The answer to the question in the title is no. Prisoners lose their political rights when they have a final conviction. The role that can be taken on by them is to make family and friends aware of the importance of voting, as stated by Flavia Maria, leader of the cooperative supported by Humanitas360 in São Paulo: “It’s our job, it’s our duty today. We can’t vote, but what can the inmate do? Guide his family to vote with conscience, vote for those who rescue values from invisible people.” Even after serving their sentence, former inmates are still subject to a fine, which must be paid in cash, in order for all their civil rights to be regularized. In our Handbook for Retained Offenders you can access information about fines and other criminal matters free of charge.
Brazil is a country known for its democratic representation.
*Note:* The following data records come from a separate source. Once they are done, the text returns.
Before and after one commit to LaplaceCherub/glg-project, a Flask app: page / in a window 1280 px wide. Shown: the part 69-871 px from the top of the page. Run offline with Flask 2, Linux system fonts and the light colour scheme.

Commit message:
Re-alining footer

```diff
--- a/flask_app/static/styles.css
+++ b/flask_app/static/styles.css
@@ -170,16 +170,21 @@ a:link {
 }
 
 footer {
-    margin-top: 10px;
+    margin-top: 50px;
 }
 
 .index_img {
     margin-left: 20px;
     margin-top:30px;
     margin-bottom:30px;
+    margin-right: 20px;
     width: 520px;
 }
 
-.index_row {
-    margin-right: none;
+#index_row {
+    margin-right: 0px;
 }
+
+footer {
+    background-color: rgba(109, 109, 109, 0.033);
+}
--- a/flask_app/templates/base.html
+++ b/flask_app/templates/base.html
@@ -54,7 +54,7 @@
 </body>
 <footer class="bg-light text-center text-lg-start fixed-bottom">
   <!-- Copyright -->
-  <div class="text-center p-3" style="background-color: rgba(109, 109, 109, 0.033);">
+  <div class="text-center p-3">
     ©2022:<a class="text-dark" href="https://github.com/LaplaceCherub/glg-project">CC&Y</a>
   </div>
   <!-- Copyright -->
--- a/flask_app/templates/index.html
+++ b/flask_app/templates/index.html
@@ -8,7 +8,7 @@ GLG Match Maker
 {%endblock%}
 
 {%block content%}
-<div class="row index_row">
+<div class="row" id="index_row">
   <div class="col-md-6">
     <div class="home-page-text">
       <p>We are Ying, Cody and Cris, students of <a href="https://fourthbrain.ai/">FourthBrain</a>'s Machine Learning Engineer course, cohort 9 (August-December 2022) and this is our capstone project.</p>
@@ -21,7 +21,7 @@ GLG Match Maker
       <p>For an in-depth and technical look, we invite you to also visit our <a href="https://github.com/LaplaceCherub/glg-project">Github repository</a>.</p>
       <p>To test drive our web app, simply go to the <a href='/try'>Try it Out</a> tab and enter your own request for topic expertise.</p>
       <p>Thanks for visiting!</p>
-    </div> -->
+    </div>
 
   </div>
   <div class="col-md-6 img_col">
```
The Superior Electoral Court (TSE) considers that people under temporary custody, without a final conviction, and teenagers under socio-educational measures or under temporary internment, who are older than 16 and younger than 21, have the right to vote. “I would say to people today: don’t vote null, exercise your right as a citizen, make that vote worthwhile. Vote for me, vote for so many other people who can’t do that” says Carolina, a member of the São Paulo social cooperative.
Women from the São Paulo social cooperative left a message about this crucial moment in Brazilian democracy, watch: